Casework vs. Millwork: Make the Right

Choice for Your Business


Casework vs. Millwork: Make the Right

Choice for Your Business

Innovative. Retail + Interior Design. Solutions.

The professionals use the term “carpentry” as a catch-all for many forms of woodworking. Under the carpentry umbrella are two smaller woodworking subcategories that we call casework and millwork.

Want to learn more about the differences between casework and millwork? Contact our team at KDM to review the facts about these forms of carpentry.

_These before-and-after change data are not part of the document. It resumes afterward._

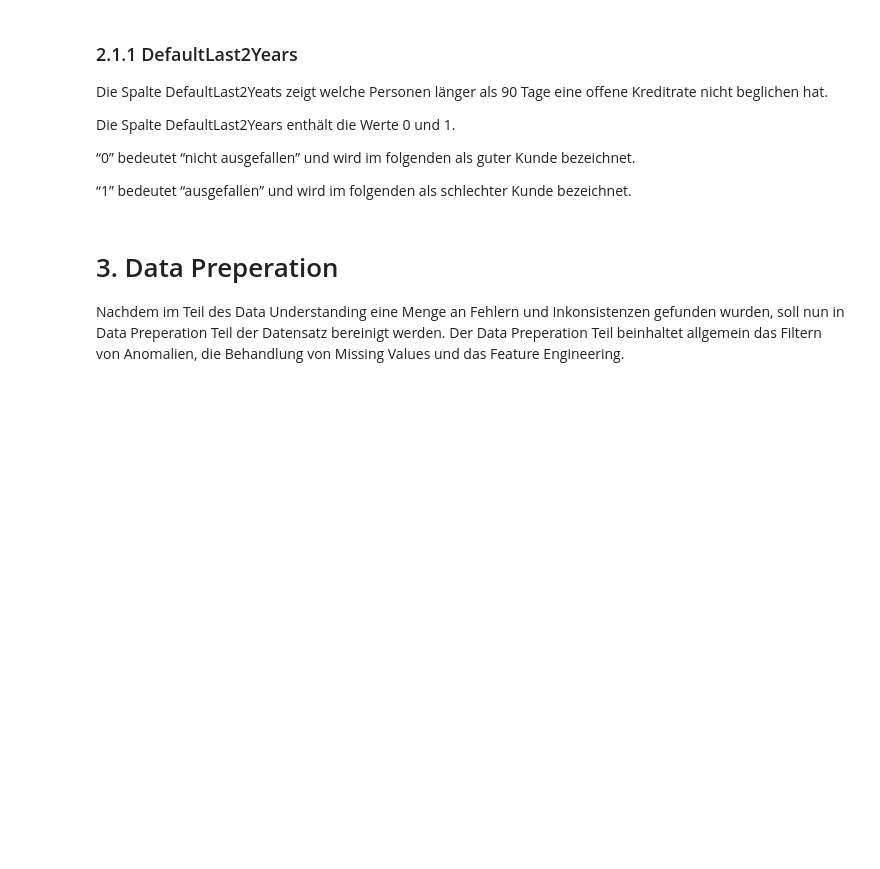
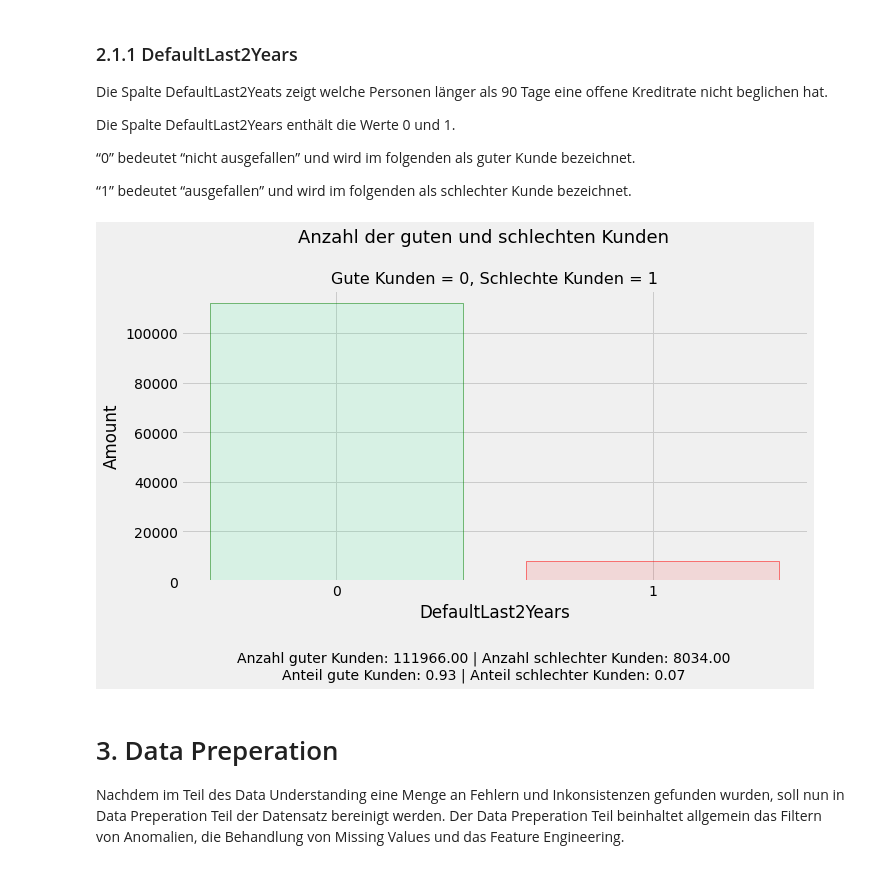
Before and after one commit to DamienShahan/Klassifikationsverfahren-in-Python, a Jupyter notebook: main.ipynb, the cells around one changed output. Drawn from its saved outputs; the diff is of its cells as text; code cells hidden in the pictures; blank space fills up the shorter version.

```diff
--- a/main.ipynb
+++ b/main.ipynb
@@ -160,6 +178,51 @@ Die Spalte DefaultLast2Years enthält die Werte 0 und 1.
 “0” bedeutet “nicht ausgefallen” und wird im folgenden als guter Kunde bezeichnet.
 
 “1” bedeutet “ausgefallen” und wird im folgenden als schlechter Kunde bezeichnet.
+# %%
+#Anzahl gute Kunden
+anzGK = len(df[df.DefaultLast2Years == 0])
+
+#Anzahl schlechter Kunden
+anzSK = len(df[df.DefaultLast2Years == 1])
+
+#Anteil gute Kunden
+antGK = len(df[df.DefaultLast2Years == 0])/len(df)
+
+#Anteil schlechter Kunden
+antSK = len(df[df.DefaultLast2Years == 1])/len(df)
+# %%
+# Bar chart zur Verteilung von guten und schlechten Kunden plotten
+fig1, ax1 = plt.subplots(figsize=(10,5))
+
+title_string = "Anzahl der guten und schlechten Kunden"
+subtitle_string = "Gute Kunden = 0, Schlechte Kunden = 1"
+plt.suptitle(title_string, y=1.05, fontsize=18)
+plt.title(subtitle_string, fontsize=16)
+
+plt.ylabel('Amount')
+plt.xlabel('DefaultLast2Years')
+
+plt.bar(np.arange(len(list(df.DefaultLast2Years.value_counts().index))), df.DefaultLast2Years.value_counts(),
+        color=[(0, 1, 0.5, 0.1), (1, 0, 0, 0.1)], edgecolor=['green', 'red']
+        )
+ax1.set_xticks(np.arange(len(list(df.DefaultLast2Years.value_counts().index))))
+ax1.set_xticklabels(list(df.DefaultLast2Years.value_counts().index))
+
+annotation_string = "Anzahl guter Kunden: %.2f" % (anzGK)
+annotation_string += " | "
+annotation_string += "Anzahl schlechter Kunden: %.2f" % (anzSK)
+annotation_string += "\n"
+annotation_string += "Anteil gute Kunden: %.2f" % (antGK)
+annotation_string += " | "
+annotation_string += "Anteil schlechter Kunden: %.2f" % (antSK)
+
+fig1.text(.5, -.2, annotation_string, ha='center')
+
+#plt.annotate(annotation_string , xy=(0, 50))
+
+plt.show()
+# %% [output]
+[figure, added]
 # %% [markdown]
 # 3. Data Preperation
 Nachdem im Teil des Data Understanding eine Menge an Fehlern und Inkonsistenzen gefunden wurden, soll nun in Data Preperation Teil der Datensatz bereinigt werden. Der Data Preperation Teil beinhaltet allgemein das Filtern von Anomalien, die Behandlung von Missing Values und das Feature Engineering.
```
Also changed, not shown: parts of 2 cells of this notebook.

Find out more about the millwork and casework services we offer by calling us at (513) 769-3500.


The Facts About Casework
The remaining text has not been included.